Border towns are more numerous in large states with long land borders, most of which run across flat land. The greatest numbers of border towns are thus found in countries such as France (130), Germany (118), the former Soviet Union (64), Spain (59), and Poland (54), but also in smaller countries such as Switzerland (58), Hungary (47), Portugal (42), Austria (39), and the Czech Republic (36). Some large countries have few border towns (e.g., Italy has 37), and some small countries have high totals precisely because of their size and also because they are very flat (e.g., Belgium has 79 and Holland 49). The table shows also that the presence of a large number of border towns does not necessarily imply that such towns are populous.
New Perspective on Europe
Viewing Europe from the perspective of border populations (in towns) provides a unique profile quite different from traditional individual country profiles. For example, 59.3% of Luxembourg’s population lives in border towns, while the corresponding figure in Belgium is 33.5%, Denmark 31.2%, Finland 23.3%, Slovakia and Hungary 21.2%, Switzerland 17.7%, Holland 16.7%, the Czech Republic 15.2%, Slovenia 11.8%, and Bulgaria 11.5%. In highly populated Germany the figure is 11% and in Romania 9.9%. The countries with the lowest percentage of their total populations living in border towns are highly populated ones such as France (6%) and Spain (3.6%), and above all Italy (1.4%) and the former Soviet countries bordering Europe (1.9%). Here too, the reasons are varied. In Italy, alpine barriers opened where there are large towns such as Trieste, Gorizia, and Monfalcone. In addition to the natural barriers in France and Spain, a significant role may also have been played by the highly centralist history of the two nation-states.

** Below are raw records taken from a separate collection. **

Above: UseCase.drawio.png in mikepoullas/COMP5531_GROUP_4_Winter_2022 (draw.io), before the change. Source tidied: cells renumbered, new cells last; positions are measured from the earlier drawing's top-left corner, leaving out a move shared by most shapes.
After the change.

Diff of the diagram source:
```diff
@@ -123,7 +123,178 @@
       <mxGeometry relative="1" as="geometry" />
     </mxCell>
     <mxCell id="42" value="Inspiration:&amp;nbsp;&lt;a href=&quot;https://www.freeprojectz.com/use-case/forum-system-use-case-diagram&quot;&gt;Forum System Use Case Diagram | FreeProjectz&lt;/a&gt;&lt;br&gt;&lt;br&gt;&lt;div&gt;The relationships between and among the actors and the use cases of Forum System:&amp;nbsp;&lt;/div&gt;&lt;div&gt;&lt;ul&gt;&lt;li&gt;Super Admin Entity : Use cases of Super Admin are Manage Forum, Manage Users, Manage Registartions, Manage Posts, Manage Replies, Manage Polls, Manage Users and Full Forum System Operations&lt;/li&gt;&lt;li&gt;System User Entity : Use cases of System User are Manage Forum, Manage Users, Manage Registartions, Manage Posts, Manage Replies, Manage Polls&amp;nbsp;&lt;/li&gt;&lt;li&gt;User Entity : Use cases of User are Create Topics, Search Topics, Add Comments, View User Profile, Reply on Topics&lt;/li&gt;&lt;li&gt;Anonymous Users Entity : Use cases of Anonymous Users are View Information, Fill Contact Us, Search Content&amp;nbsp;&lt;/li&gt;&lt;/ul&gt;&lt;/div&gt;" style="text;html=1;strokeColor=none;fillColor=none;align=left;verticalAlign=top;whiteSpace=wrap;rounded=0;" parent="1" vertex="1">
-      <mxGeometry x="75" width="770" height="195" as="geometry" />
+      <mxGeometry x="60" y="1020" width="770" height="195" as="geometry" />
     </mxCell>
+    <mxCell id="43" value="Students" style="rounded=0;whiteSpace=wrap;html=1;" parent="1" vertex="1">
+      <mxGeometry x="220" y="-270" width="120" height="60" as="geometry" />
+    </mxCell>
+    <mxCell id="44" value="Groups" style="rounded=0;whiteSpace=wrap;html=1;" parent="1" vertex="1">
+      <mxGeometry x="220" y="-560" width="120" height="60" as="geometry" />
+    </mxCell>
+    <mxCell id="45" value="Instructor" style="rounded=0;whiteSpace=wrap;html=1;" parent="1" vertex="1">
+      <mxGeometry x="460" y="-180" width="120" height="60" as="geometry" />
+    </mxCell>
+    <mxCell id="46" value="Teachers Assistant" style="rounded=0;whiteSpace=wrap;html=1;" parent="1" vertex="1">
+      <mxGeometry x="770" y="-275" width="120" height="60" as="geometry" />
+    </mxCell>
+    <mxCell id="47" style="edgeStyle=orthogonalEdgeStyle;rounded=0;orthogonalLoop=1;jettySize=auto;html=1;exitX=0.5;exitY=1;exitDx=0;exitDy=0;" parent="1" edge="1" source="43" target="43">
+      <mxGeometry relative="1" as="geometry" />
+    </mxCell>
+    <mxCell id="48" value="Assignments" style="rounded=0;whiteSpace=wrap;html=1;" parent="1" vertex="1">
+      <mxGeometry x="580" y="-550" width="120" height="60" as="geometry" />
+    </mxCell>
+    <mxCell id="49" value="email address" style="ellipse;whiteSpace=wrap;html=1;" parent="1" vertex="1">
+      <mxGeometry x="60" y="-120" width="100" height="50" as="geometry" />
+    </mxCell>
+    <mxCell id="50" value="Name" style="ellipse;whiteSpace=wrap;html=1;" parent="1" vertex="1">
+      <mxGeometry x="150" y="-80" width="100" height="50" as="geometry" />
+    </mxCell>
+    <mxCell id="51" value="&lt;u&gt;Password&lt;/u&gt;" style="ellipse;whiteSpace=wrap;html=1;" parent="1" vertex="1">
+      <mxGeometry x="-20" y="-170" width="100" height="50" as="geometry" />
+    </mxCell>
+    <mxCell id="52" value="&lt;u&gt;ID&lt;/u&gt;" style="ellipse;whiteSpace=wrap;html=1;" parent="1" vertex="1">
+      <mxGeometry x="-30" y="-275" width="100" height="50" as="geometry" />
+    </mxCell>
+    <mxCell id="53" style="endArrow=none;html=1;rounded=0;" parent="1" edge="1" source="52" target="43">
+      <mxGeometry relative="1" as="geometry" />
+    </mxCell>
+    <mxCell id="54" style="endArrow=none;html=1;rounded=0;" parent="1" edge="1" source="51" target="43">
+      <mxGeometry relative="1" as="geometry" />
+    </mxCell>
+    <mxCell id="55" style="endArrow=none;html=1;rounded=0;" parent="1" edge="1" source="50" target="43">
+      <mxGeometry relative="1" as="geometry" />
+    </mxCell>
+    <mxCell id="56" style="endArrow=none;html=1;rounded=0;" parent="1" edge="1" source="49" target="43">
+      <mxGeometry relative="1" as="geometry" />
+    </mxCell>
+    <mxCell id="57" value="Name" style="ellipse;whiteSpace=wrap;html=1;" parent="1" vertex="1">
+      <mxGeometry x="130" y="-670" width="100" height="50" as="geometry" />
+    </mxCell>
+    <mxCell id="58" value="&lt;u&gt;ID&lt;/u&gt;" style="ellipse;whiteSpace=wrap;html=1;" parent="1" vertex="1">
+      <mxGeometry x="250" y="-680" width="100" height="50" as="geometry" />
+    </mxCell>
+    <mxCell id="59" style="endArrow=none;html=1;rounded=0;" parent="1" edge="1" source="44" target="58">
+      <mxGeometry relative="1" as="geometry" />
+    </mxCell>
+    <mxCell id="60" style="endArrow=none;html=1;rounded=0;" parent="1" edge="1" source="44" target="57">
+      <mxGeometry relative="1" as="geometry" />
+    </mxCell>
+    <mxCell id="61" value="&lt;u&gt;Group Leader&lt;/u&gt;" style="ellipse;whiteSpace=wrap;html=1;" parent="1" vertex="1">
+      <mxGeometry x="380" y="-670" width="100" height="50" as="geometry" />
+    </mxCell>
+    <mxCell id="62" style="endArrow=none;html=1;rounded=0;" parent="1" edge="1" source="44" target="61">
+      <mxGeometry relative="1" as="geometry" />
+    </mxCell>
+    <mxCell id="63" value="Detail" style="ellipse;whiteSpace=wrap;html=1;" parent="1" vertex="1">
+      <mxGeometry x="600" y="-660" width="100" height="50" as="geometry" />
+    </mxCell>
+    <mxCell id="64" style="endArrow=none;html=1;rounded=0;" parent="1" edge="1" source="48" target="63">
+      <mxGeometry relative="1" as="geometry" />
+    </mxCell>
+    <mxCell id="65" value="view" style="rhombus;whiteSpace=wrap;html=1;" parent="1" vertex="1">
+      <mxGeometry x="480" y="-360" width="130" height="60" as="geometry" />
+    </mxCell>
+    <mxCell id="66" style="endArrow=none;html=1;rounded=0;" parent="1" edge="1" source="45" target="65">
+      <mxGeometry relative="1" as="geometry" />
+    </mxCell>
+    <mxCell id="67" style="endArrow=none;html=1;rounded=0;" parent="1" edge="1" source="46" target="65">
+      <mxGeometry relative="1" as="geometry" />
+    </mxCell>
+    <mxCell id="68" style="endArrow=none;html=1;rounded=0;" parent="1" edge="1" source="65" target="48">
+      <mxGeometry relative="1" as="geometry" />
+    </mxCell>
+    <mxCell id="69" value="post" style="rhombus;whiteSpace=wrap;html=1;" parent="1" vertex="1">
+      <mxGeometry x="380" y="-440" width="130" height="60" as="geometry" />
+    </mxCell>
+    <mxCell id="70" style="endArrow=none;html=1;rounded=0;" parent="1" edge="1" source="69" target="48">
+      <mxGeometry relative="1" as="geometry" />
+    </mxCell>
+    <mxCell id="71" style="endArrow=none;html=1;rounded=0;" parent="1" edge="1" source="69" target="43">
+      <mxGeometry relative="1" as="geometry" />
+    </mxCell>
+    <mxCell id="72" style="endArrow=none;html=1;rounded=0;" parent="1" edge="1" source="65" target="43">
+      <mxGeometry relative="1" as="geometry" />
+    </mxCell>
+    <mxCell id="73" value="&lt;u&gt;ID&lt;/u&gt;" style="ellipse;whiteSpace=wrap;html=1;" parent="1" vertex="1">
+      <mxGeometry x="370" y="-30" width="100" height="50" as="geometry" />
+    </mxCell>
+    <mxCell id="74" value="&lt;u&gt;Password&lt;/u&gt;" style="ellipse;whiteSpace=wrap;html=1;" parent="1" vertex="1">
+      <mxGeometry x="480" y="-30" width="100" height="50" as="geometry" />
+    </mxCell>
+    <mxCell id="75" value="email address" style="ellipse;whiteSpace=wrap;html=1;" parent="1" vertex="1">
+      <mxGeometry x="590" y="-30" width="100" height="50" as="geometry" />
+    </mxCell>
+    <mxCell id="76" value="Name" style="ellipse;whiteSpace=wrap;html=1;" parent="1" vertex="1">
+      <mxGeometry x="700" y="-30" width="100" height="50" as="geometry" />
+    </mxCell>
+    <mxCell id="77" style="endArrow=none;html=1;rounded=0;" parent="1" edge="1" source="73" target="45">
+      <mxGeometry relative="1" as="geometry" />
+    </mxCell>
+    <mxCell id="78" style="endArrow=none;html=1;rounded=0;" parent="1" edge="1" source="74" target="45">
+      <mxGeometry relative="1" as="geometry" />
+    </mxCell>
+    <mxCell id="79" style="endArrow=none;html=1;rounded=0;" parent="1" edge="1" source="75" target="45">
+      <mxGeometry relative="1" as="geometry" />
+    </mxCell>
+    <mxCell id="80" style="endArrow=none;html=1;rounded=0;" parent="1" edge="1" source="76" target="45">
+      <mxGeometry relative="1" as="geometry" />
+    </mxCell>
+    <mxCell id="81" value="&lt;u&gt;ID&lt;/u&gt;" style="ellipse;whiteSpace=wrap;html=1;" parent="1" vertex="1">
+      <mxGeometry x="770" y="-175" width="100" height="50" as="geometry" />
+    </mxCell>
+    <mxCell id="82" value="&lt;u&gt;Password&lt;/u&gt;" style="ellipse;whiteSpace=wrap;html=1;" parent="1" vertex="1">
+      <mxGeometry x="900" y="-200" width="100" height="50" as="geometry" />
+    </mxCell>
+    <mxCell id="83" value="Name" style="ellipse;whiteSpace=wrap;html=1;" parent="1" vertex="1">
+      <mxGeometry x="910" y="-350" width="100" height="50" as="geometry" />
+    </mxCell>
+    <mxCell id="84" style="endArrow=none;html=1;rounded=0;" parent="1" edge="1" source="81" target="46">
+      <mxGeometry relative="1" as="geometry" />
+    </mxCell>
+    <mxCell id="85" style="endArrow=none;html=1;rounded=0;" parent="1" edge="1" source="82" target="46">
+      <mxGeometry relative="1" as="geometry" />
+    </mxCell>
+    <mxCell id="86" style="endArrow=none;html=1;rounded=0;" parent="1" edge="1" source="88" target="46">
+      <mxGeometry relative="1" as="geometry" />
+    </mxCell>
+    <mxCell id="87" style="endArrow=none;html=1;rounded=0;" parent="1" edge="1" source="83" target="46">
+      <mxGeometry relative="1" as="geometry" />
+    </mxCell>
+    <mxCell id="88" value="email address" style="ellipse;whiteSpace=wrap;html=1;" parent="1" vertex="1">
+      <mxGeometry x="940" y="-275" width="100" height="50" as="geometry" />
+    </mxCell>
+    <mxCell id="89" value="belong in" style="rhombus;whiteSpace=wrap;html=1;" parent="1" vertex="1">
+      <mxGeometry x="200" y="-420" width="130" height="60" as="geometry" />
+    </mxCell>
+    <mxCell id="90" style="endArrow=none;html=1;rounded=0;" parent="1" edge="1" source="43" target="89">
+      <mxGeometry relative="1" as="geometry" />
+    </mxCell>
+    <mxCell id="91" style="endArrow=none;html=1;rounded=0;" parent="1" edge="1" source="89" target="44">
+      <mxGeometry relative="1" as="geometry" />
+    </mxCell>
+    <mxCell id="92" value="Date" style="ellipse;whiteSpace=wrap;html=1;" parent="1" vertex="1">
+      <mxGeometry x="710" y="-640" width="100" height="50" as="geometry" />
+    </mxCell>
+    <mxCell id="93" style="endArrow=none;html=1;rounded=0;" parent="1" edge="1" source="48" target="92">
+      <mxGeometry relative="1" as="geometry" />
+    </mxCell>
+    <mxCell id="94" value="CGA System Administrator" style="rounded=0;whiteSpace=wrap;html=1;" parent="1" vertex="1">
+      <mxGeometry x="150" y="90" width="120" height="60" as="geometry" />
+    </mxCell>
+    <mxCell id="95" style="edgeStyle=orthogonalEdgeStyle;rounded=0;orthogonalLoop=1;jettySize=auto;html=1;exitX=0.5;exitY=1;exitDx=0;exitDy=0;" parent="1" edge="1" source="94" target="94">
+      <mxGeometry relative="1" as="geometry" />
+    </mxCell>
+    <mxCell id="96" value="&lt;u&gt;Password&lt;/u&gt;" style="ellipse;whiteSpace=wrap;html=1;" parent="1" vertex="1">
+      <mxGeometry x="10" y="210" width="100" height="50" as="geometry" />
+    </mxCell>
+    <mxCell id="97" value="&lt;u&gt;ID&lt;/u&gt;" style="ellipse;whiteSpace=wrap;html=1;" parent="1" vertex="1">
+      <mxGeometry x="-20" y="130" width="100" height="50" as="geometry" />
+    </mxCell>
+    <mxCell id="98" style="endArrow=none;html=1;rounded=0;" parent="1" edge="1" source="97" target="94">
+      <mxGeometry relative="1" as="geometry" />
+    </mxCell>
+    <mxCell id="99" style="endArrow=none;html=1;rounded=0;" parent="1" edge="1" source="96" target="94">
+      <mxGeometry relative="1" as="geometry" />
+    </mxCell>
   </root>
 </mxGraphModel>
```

From the above data it is clear that life in border areas (particularly their towns) constitutes a substantial part of Europeans’ experience. These areas contain a great many towns of varying sizes and arrangements, forming urban systems such as those between Benelux and Germany; between the former Czechoslovakia, Austria, Hungary, and Romania; between the countries of northern and central Europe; and among the countries of eastern Europe (the former Soviet Union).
As a global demographic phenomenon, a great many people live in an environment of trade, of openness between different state systems, and of everyday cosmopolitanism. This total, more than 44 million, is concentrated more densely in particular countries and particular inter-nation and inter-state contexts. For sociologists, the benefit of these border towns is that a co-operative Europe may thus find a kind of laboratory in border towns. Above all, twin towns and towns lying alongside each other divided "only" by the political lines between two or more states are worthy of some specific considerations.
* The area of Europe comprised in the 50 km-wide swath of land on either side of the borders separating the 28 states included in this research accounts for no less than 7.7% of the more than 577 million inhabitants of Europe and the ex-Soviet countries bordering central Europe. If we add to this urban population the people living in the sparsely populated areas with no urban centers—rural areas, mountain areas or areas gravitating around centers more than 25 kilometres from state borders—this comes to 10% of Europe’s inhabitants.
Submit Ideas for the International Perspectives Column
Footnotes invites contributions from knowledgeable non-North American sociologists on the state of the discipline and profession of sociology in countries outside North America for publication in the new occasional column, "International Perspectives." Sociological analyses of significant national events in these countries that would be of interest to North American sociologists are welcome for publication. Original contributions must be in English and no more than 1,100 words. To discuss possible contributions or send material, contact Lee Herring, Associate Editor (firstname.lastname@example.org), or Johanna Olexy, Managing Editor (email@example.com).